Asia-PacificChinaWorld News

Biden in Japan amid China zone dispute


US Vice President Joe Biden has travelled to Japan as tensions rise between the US Asian ally and rival China after Beijing announced more than a week ago a new air defense zone in the East China Sea that includes disputed islands also claimed by Tokyo.

Reuters reported Tuesday that Biden urged Japanese and Chinese authorities to lower the tensions but that the US official expressed deep concerns over the new move.

“We remain deeply concerned by the announcement of a new Air Defense Identification Zone,” Biden said in written answers to the Asahi daily newspaper.

The United States has said it would stand by treaty obligations that would require it to defend the Japanese-controlled islands, but is also reluctant to get dragged into any military clash between the Asian rivals, the report said.

The US and Japan have made a public show of unity following China’s demand that all aircraft passing over the disputed zone identify themselves to Beijing. American and Japanese aviation authorities are adopting divergent positions over whether civilian flights should comply with the Chinese demand.

Biden is scheduled to meet Japanese Prime Minister Shinzo Abe later on Tuesday before flying to China the next day as part of an Asian trip.

His trip comes a day after two of US Navy’s new P-8A Poseidon reconnaissance aircraft arrived in Okinawa.

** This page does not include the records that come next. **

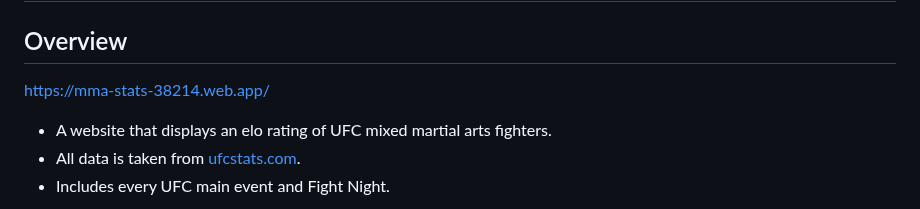
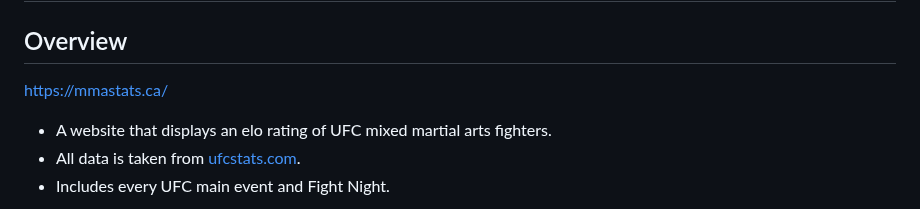
Before and after one commit to ethancoote/UFC-Fighter-Rank, a Markdown page: README.md, the part around the change. GitHub-like rendering.

Commit message:
updating domain

```diff
--- a/README.md
+++ b/README.md
@@ -1,7 +1,7 @@
 # MMA Stats
 
 ## Overview
-https://mma-stats-38214.web.app/
+https://mmastats.ca/
 
 - A website that displays an elo rating of UFC mixed martial arts fighters.
 - All data is taken from [ufcstats.com](http://www.ufcstats.com/statistics/events/completed).
```
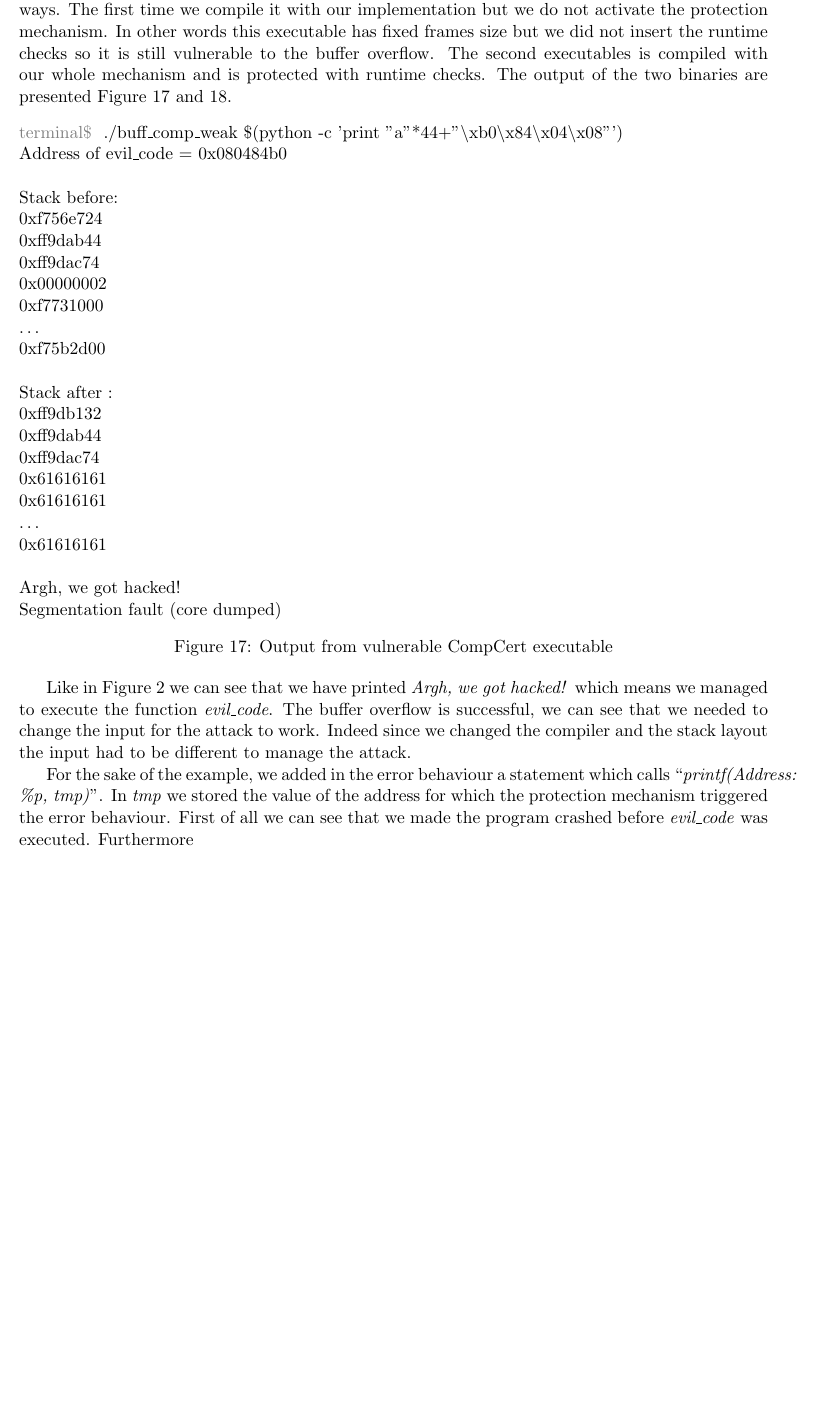
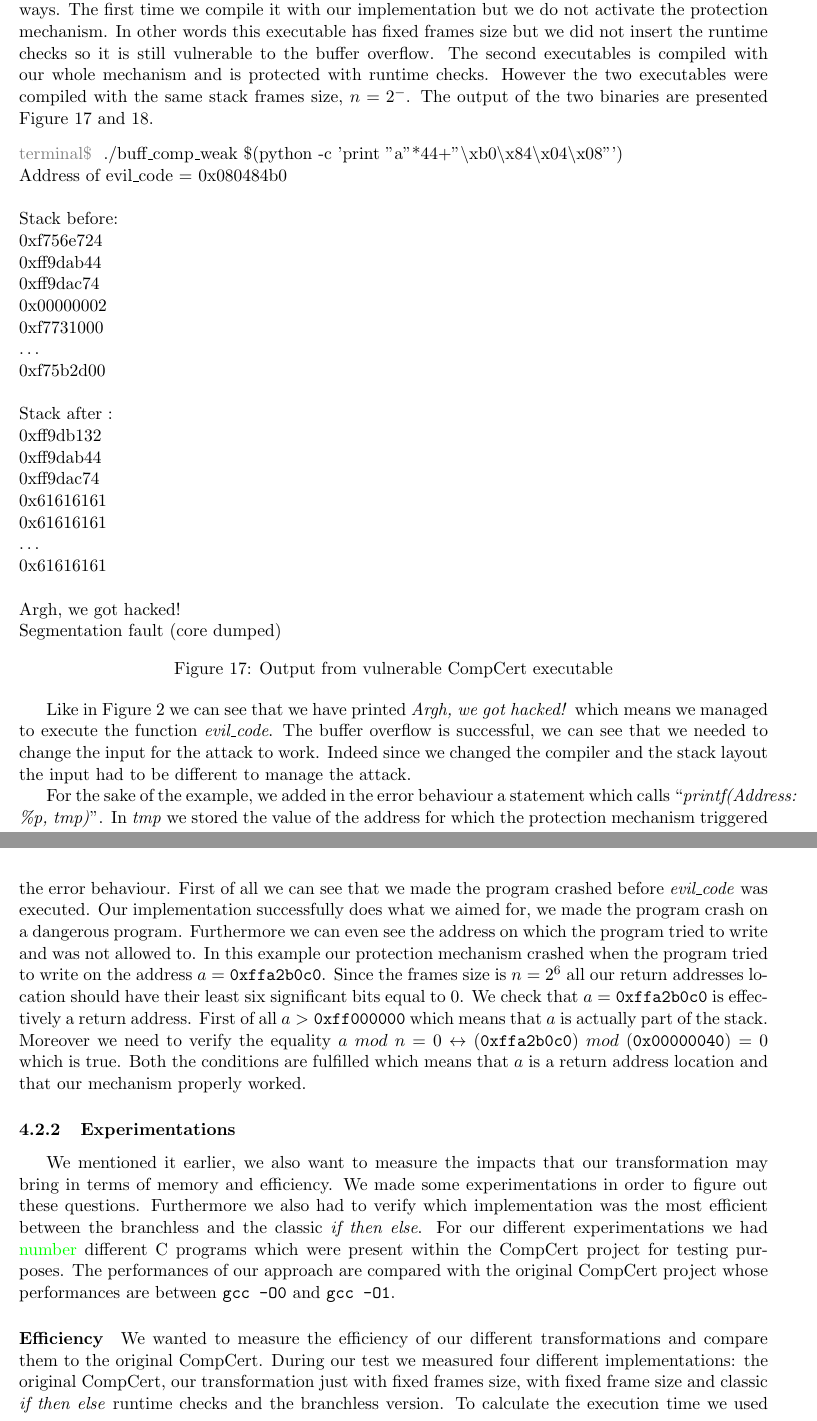
Before and after one commit to YaZko/rapport_de_ouf, a LaTeX document (rapport.tex): part of page 27 of 28 before the commit and two parts of pages 27 and 28 of 29 after it, the two joined at a grey line, cut so that both start at the same text, the shorter picture padded with empty space. Compiled offline with pdfLaTeX.

Commit message:
Rush time!

```diff
--- a/rapport.tex
+++ b/rapport.tex
@@ -826,7 +825,10 @@ For the example we are going to confront the buffer overflow presented Figure~\r
 
 
 To check the effectiveness of our approach we compile the buffer overflow in two different ways.
-The first time we compile it with our implementation but we do not activate the protection mechanism. In other words this executable has fixed frames size but we did not insert the runtime checks so it is still vulnerable to the buffer overflow. The second executables is compiled with our whole mechanism and is protected with runtime checks.
+The first time we compile it with our implementation but we do not activate the protection mechanism.
+In other words this executable has fixed frames size but we did not insert the runtime checks so it is still vulnerable to the buffer overflow.
+The second executables is compiled with our whole mechanism and is protected with runtime checks.
+However the two executables were compiled with the same stack frames size, $n=2^-$.
 The output of the two binaries are presented Figure~\ref{output_weak}~and~\ref{output_protected}.
 
 \begin{figure}[!ht]
@@ -883,4 +885,21 @@ Segmentation fault (core dumped)
 \end{figure}
 
 For the sake of the example, we added in the error behaviour a statement which calls  ``\textit{printf(Address: \%p, tmp)}''. In \textit{tmp} we stored the value of the address for which the protection mechanism triggered the error behaviour.
-First of all we can see that we made the program crashed before \textit{evil\_code} was executed. Furthermore
+First of all we can see that we made the program crashed before \textit{evil\_code} was executed. Our implementation successfully does what we aimed for, we made the program crash on a dangerous program.
+Furthermore we can even see the address on which the program tried to write and was not allowed to. In this example our protection mechanism crashed when the program tried to write on the address $a=\texttt{0xffa2b0c0}$.
+Since the frames size is $n=2^6$ all our return addresses location should have their least six significant bits equal to 0.
+We check that $a=\texttt{0xffa2b0c0}$ is effectively a return address. First of all $a>\texttt{0xff000000}$ which means that $a$ is actually part of the stack. Moreover we need to verify the equality $a~mod~n=0 \leftrightarrow (\texttt{0xffa2b0c0})~mod~(\texttt{0x00000040}) = 0$ which is true.
+Both the conditions are fulfilled which means that $a$ is a return address location and that our mechanism properly worked.
+
+
+\subsubsection{Experimentations}
+
+We mentioned it earlier, we also want to measure the impacts that our transformation may bring in terms of memory and efficiency.
+We made some experimentations in order to figure out these questions.
+Furthermore we also had to verify which implementation was the most efficient between the branchless and the classic \textit{if then else}.
+For our different experimentations we had \textcolor{green}{number} different C programs which were present within the CompCert project for testing purposes.
+The performances of our approach are compared with the original CompCert project whose performances are between \texttt{gcc -O0} and \texttt{gcc -O1}.
+
+\paragraph{Efficiency}
+We wanted to measure the efficiency of our different transformations and compare them to the original CompCert. During our test we measured four different implementations: the original CompCert, our transformation just with fixed frames size, with fixed frame size and classic \textit{if then else} runtime checks and the branchless version.
+To calculate the execution time we used the Unix utility \textit{time}.
```
Also changed, not shown: rapport.pdf, rapport.tex (15 more changed lines), 4 other files.
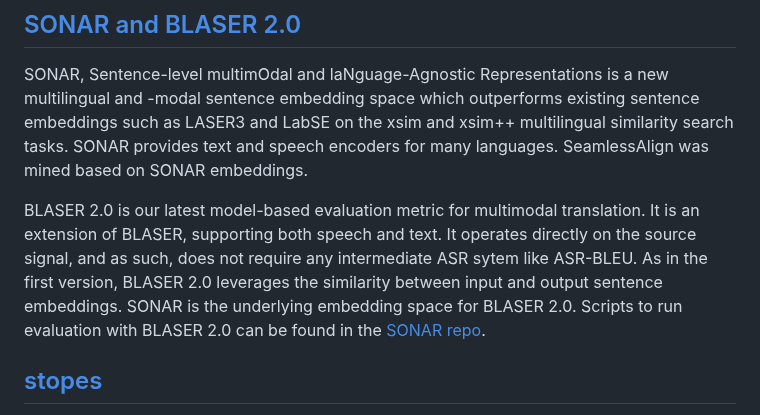
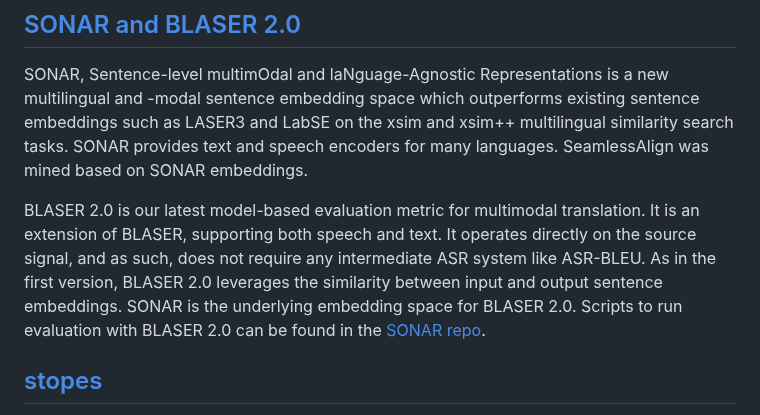
Before and after one commit to facebookresearch/seamless_communication, a Markdown page: README.md, the part around the change. Drawn GitHub-style.

Commit message:
Fix typo in README.md
sytem -> system

```diff
--- a/README.md
+++ b/README.md
@@ -58,7 +58,7 @@ fairseq2 is our next-generation open-source library of sequence modeling compone
 ## [SONAR and BLASER 2.0](https://github.com/facebookresearch/SONAR)
 SONAR, Sentence-level multimOdal and laNguage-Agnostic Representations is a new multilingual and -modal sentence embedding space which outperforms existing sentence embeddings such as LASER3 and LabSE on the xsim and xsim++ multilingual similarity search tasks. SONAR provides text and speech encoders for many languages. SeamlessAlign was mined based on SONAR embeddings.
 
-BLASER 2.0 is our latest model-based evaluation metric for multimodal translation. It is an extension of BLASER, supporting both speech and text. It operates directly on the source signal, and as such, does not require any intermediate ASR sytem like ASR-BLEU. As in the first version, BLASER 2.0 leverages the similarity between input and output sentence embeddings. SONAR is the underlying embedding space for BLASER 2.0. Scripts to run evaluation with BLASER 2.0 can be found in the [SONAR repo](https://github.com/facebookresearch/SONAR).
+BLASER 2.0 is our latest model-based evaluation metric for multimodal translation. It is an extension of BLASER, supporting both speech and text. It operates directly on the source signal, and as such, does not require any intermediate ASR system like ASR-BLEU. As in the first version, BLASER 2.0 leverages the similarity between input and output sentence embeddings. SONAR is the underlying embedding space for BLASER 2.0. Scripts to run evaluation with BLASER 2.0 can be found in the [SONAR repo](https://github.com/facebookresearch/SONAR).
 
 ## [stopes](https://github.com/facebookresearch/stopes)
 As part of the seamless communication project, we've extended the stopes library. Version 1 provided a text-to-text mining tool to build training dataset for translation models. Version 2 has been extended thanks to SONAR, to support tasks around training large speech translation models. In particular, we provide tools to read/write the fairseq audiozip datasets and a new mining pipeline that can do speech-to-speech, text-to-speech, speech-to-text and text-to-text mining, all based on the new SONAR embedding space.
```
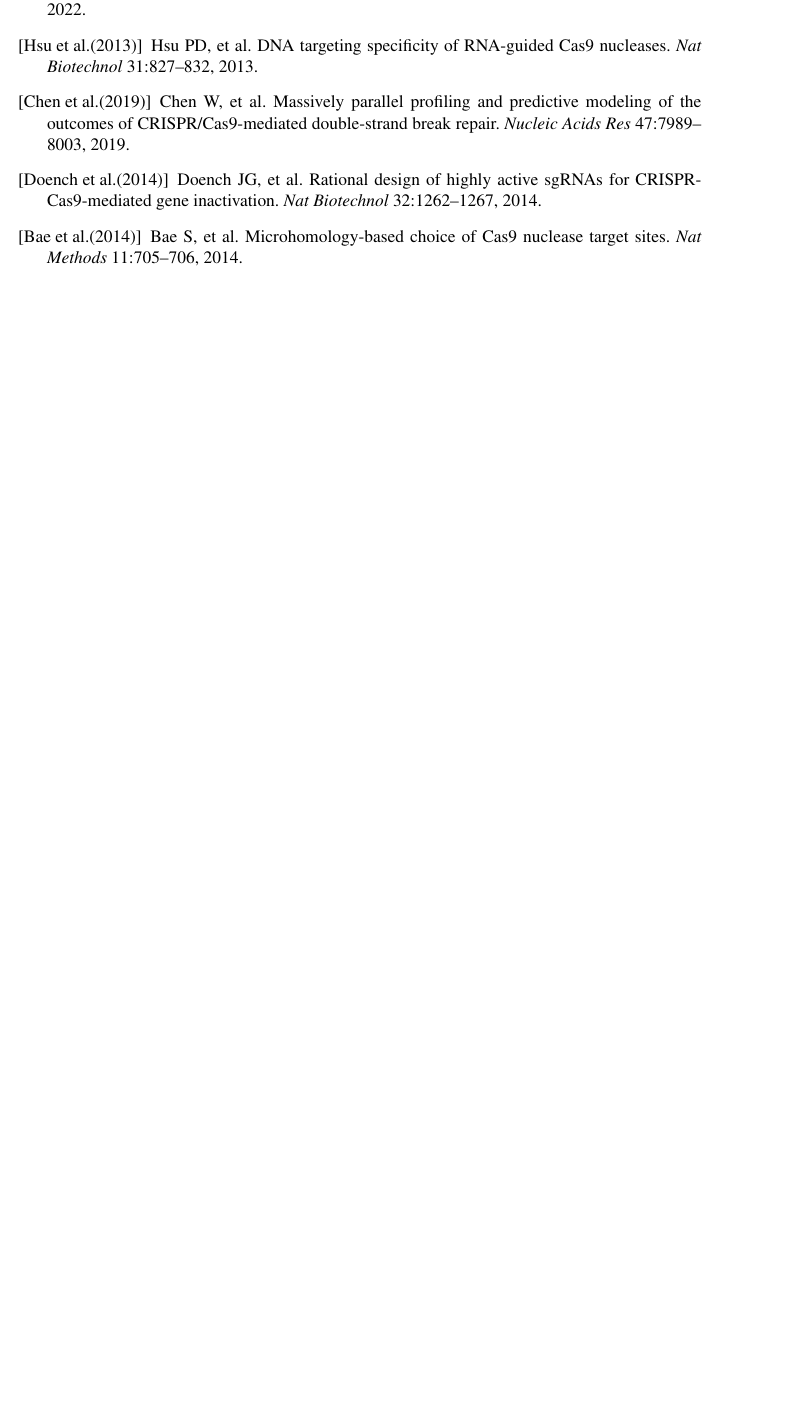
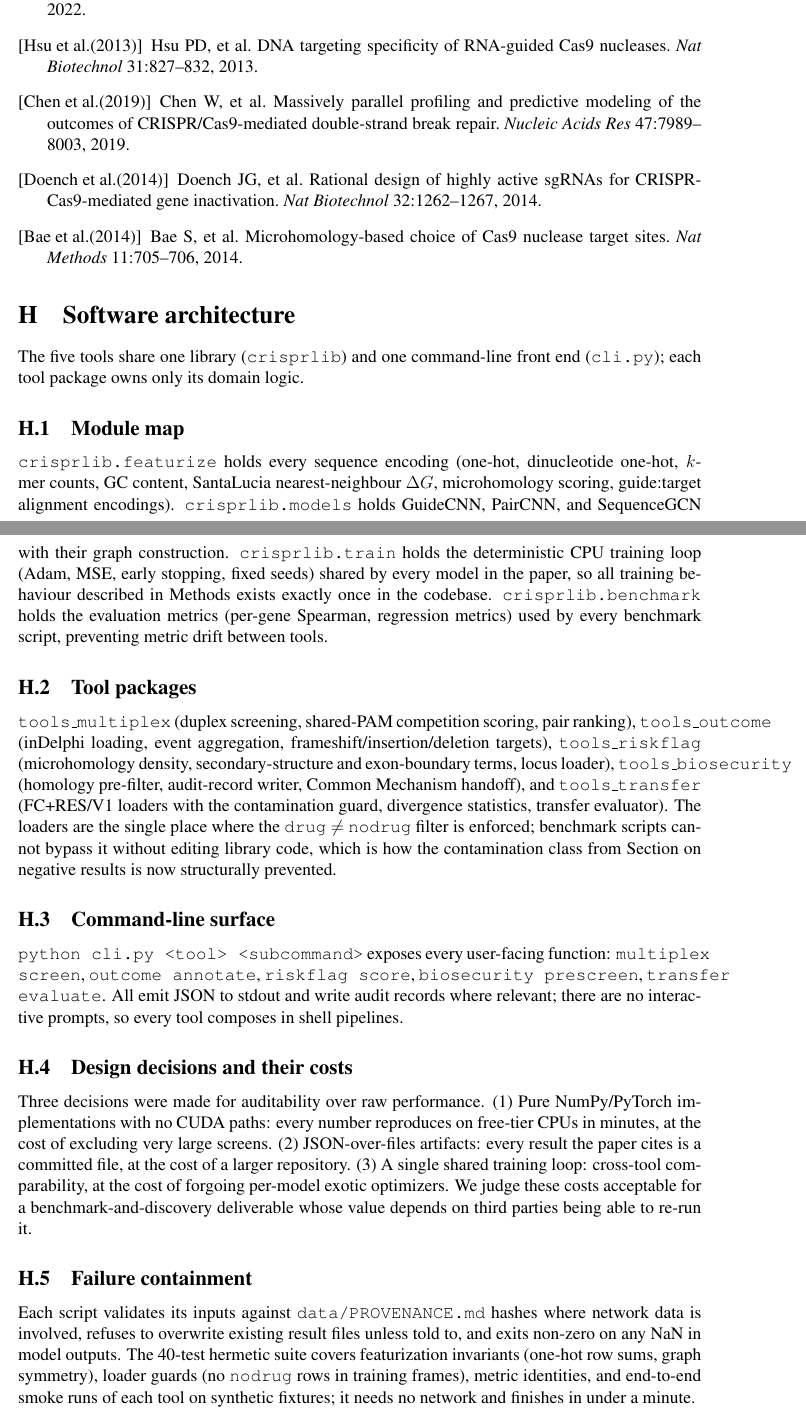
Before and after one commit to uditakankananonononono/mega27-06b-crispr-gap-tools-6-10, a LaTeX paper (paper/main.tex, which reads paper/appendix_architecture.tex): part of page 19 of 21 before the commit and two parts of pages 19 and 20 of 23 after it, the two joined at a grey line, cut so that both start at the same text, the shorter picture padded with empty space. Compiled offline with pdfLaTeX.

Commit message:
Paper 23pp: software architecture appendix (module map, CLI surface, design decisions, failure containment)

```diff
--- /dev/null
+++ b/paper/appendix_architecture.tex
@@ -0,0 +1,54 @@
+\section{Software architecture}
+The five tools share one library (\texttt{crisprlib}) and one command-line
+front end (\texttt{cli.py}); each tool package owns only its domain logic.
+
+\subsection{Module map}
+\texttt{crisprlib.featurize} holds every sequence encoding (one-hot,
+dinucleotide one-hot, $k$-mer counts, GC content, SantaLucia nearest-neighbour
+$\Delta G$, microhomology scoring, guide:target alignment encodings).
+\texttt{crisprlib.models} holds GuideCNN, PairCNN, and SequenceGCN with their
+graph construction. \texttt{crisprlib.train} holds the deterministic CPU
+training loop (Adam, MSE, early stopping, fixed seeds) shared by every model
+in the paper, so all training behaviour described in Methods exists exactly
+once in the codebase. \texttt{crisprlib.benchmark} holds the evaluation
+metrics (per-gene Spearman, regression metrics) used by every benchmark
+script, preventing metric drift between tools.
+
+\subsection{Tool packages}
+\texttt{tools\_multiplex} (duplex screening, shared-PAM competition scoring,
+pair ranking), \texttt{tools\_outcome} (inDelphi loading, event aggregation,
+frameshift/insertion/deletion targets), \texttt{tools\_riskflag}
+(microhomology density, secondary-structure and exon-boundary terms, locus
+loader), \texttt{tools\_biosecurity} (homology pre-filter, audit-record
+writer, Common Mechanism handoff), and \texttt{tools\_transfer} (FC+RES/V1
+loaders with the contamination guard, divergence statistics, transfer
+evaluator). The loaders are the single place where the
+\texttt{drug} $\neq$ \texttt{nodrug} filter is enforced; benchmark scripts
+cannot bypass it without editing library code, which is how the contamination
+class from Section on negative results is now structurally prevented.
+
+\subsection{Command-line surface}
+\texttt{python cli.py <tool> <subcommand>} exposes every user-facing
+function: \texttt{multiplex screen}, \texttt{outcome annotate},
+\texttt{riskflag score}, \texttt{biosecurity prescreen}, \texttt{transfer
+evaluate}. All emit JSON to stdout and write audit records where relevant;
+there are no interactive prompts, so every tool composes in shell pipelines.
+
+\subsection{Design decisions and their costs}
+Three decisions were made for auditability over raw performance. (1) Pure
+NumPy/PyTorch implementations with no CUDA paths: every number reproduces on
+free-tier CPUs in minutes, at the cost of excluding very large screens.
+(2) JSON-over-files artifacts: every result the paper cites is a committed
+file, at the cost of a larger repository. (3) A single shared training loop:
+cross-tool comparability, at the cost of forgoing per-model exotic
+optimizers. We judge these costs acceptable for a benchmark-and-discovery
+deliverable whose value depends on third parties being able to re-run it.
+
+\subsection{Failure containment}
+Each script validates its inputs against \texttt{data/PROVENANCE.md} hashes
+where network data is involved, refuses to overwrite existing result files
+unless told to, and exits non-zero on any NaN in model outputs. The 40-test
+hermetic suite covers featurization invariants (one-hot row sums, graph
+symmetry), loader guards (no \texttt{nodrug} rows in training frames),
+metric identities, and end-to-end smoke runs of each tool on synthetic
+fixtures; it needs no network and finishes in under a minute.
```
Also changed, not shown: paper/main.tex (+1 -0 lines), paper/main.pdf, 2 other files.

The US Navy has said another four P-8s will arrive in the Japanese island during the next few weeks.

Defying China’s demand that all aircraft flying over the new zone should provide full flight plans, two American B-52 bombers entered on Nov. 25 the air defense zone without informing the Chinese government.

In response, China sent its sole aircraft carrier to the South China Sea, forcing the Obama administration to advise its commercial airlines to abide by China’s newly declared air defense zone even though the US government has not recognized it. The Chinese warship, Liaoning, was accompanied by two missile destroyers, the Shenyang and Shijiazhuang, and two missile frigates, the Yantai and Weifang.

The US advice to its airlines reflects fears that rising tensions could escalate into a real conflict in which the Obama administration would have to intervene on behalf of allied Japan.

The US has seen itself as the dominant power in Asia for long years and is now concerned about China’s growing influence in the region. Chinese officials however, say the zone is in line with the practice of other nations that have similar zones to protect their coasts.

Back to top button